Similarly, the New York Jets hired Eric Mangini in 2006 after the team had gone 4-12 the previous season. In his first year Mangini took the Jets to the playoffs with a 10-6 record but missed the playoffs the following two seasons. Although Mangini was let go after his third season, the Jets should have taken action after his second year collapse with a 4-12 record.
The reason? Any team that goes from a losing season to a winning season and then back to a losing season isn’t built for the long run. Having a sudden winning season but failing to follow up the following year proves that the first year was a fluke.
A good head coach builds a foundation for a team over a few seasons to put the right staff and players in place to win. Only if an incoming head coach sustains a winning record in his second year will it validate the first year success. If not, it disproves that the coach actually implemented any improvements at all.
In contrast, an incoming head coach that incrementally improves his winning record, albeit even without making the playoffs, in his first two seasons illustrates that there is improvements taking place.
Jim Schwartz debuted his Detroit Lions coaching career with a 2-14 record but improved to 6-10 the following season. While he did not have a winning record initially, he did demonstrate that he was moving the team in the right direction. Now in his third year, Schwartz has made the Lions a 10 win team making in the playoffs for the first time in over a decade.
Some NFL owners may be reluctant to release their new coach after only two seasons but if it is apparent that the coach is not a good fit then a change needs to be made. If not, then the blame of the faltering team should fall on the owner. And there should be no surprise if the coach fails to improve the team in the following seasons.
Photo credit: Chris J. Nelson

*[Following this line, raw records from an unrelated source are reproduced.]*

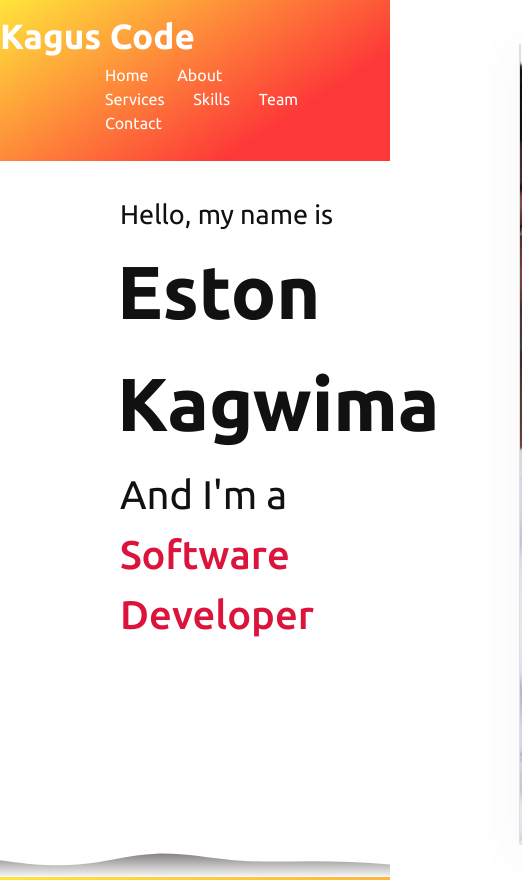
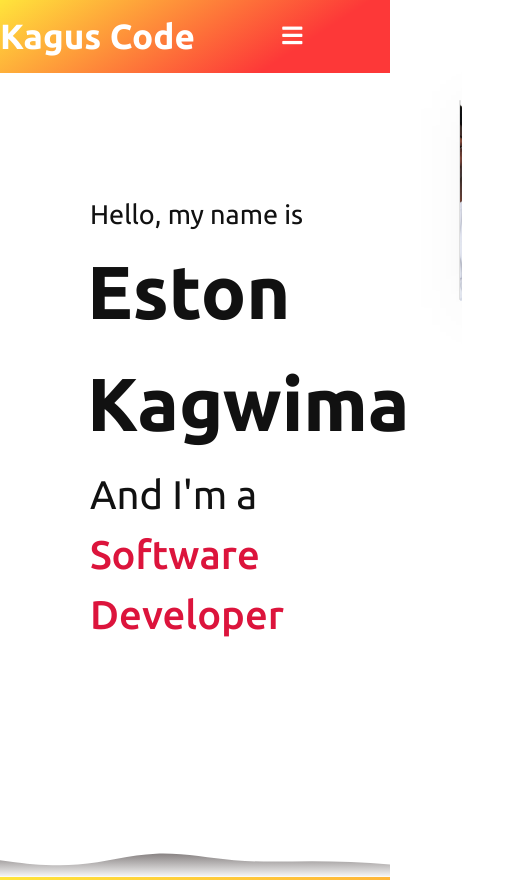
Before and after one commit to kagus-code/Portfolio-landing-page, a plain HTML site: page index.html in a window 390 px wide. Shown: the top 880 px of the page, 522 px wide, since content can reach past the window. Drawn offline with nearby package versions, Linux system fonts and the light colour scheme.

Commit message:
adding responsiveness to image and navbar

```diff
--- a/css/styles.css
+++ b/css/styles.css
@@ -27,6 +27,7 @@
   color: #fff;
   font-size: 35px;
   font-weight: 600;
+  text-decoration: none;
 }
 .navbar .menu li {
   list-style: none;
@@ -36,6 +37,9 @@
   color: #fff;
   font-weight: 500px;
   margin-left: 25px;
+  text-decoration: none;
+  transition: color 0.3s ease;
+
 
 
 }
@@ -44,6 +48,32 @@
   align-items: center;
   justify-content: space-between;
 }
+
+.navbar .menu li a:hover{
+  color: green;
+}
+
+
+
+
+/*
+menu button */
+
+.menu-btn{
+  color: white;
+  font-size: 23px;
+  cursor: pointer;
+  display: none;
+
+}
+
+
+
+
+
+
+
+
 
 /* home section */
 .home{
@@ -169,13 +199,6 @@ margin: auto 0 auto 40px;
 }
 
 
-/* .b-example-divider {
-  height: 3rem;
-  background-color: rgba(0, 0, 0, .1);
-  border: solid rgba(0, 0, 0, .15);
-  border-width: 1px 0;
-  box-shadow: inset 0 .5em 1.5em rgba(0, 0, 0, .1), inset 0 .125em .5em rgba(0, 0, 0, .15);
-} */
 
 
 .card{
@@ -189,6 +212,54 @@ margin: auto 0 auto 40px;
 
 }
 
+@media(max-width: 947px){
+
+
+  .card{
+    width: 50rem;
+    height: 50rem;
+  }
+
+  .distortion{
+    width: 200px;
+    height: 200px;
+    align-self: flex-start;
+  }
+  .max-width{
+    padding: 0 50px;
+  }
+  .menu-btn{
+
+    display: block;
+    z-index: 999;
+
+  }
+  .menu-btn i.active::before{content: "\f00d";}
+
+  .navbar .menu{
+    position: fixed;
+    height: 100vh;
+    width: 100%;
+    left: -100%;
+    top: 0;
+    background:#111;
+    text-align: center;
+    padding-top: 80px;
+    transition: all 0.3s ease;
+
+  }
+  .navbar .menu.active{
+    left: 0;
+  }
+  .navbar .menu li{
+    display: block;
+  }
+  .navbar .menu li a{
+   display: inline-block;
+   margin: 20px 0;
+   font-size: 25px;
+  }
+}
 
 
 
--- a/index.html
+++ b/index.html
@@ -48,6 +48,9 @@
          <li><a href="#">Team</a></li>
          <li><a href="#">Contact</a></li>
        </ul>
+       <div class="menu-btn">
+         <i class="fas fa-bars"></i>
+       </div>
      </div>
    </nav>
 
--- a/js/app.js
+++ b/js/app.js
@@ -7,3 +7,28 @@ new hoverEffect({
   displacementImage: './heightMap.png'
 
 })
+
+// $(document).ready(function(){
+//   $(window).scroll(function(){
+//     if (this.scrollY > 20){
+
+//     }else{
+
+//     }
+//   })
+
+// });
+
+
+
+
+
+$(document).ready(function(){
+  $('.menu-btn').click(function(){
+    $('.navbar .menu').toggleClass("active");
+    $('.menu-btn i').toggleClass("active");
+
+
+  });
+
+});
```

I don't know. Sometimes it feels like my writing & thoughts are way off. Who knows if it'll help anyone or if it means anything.
Written by Nassau Jones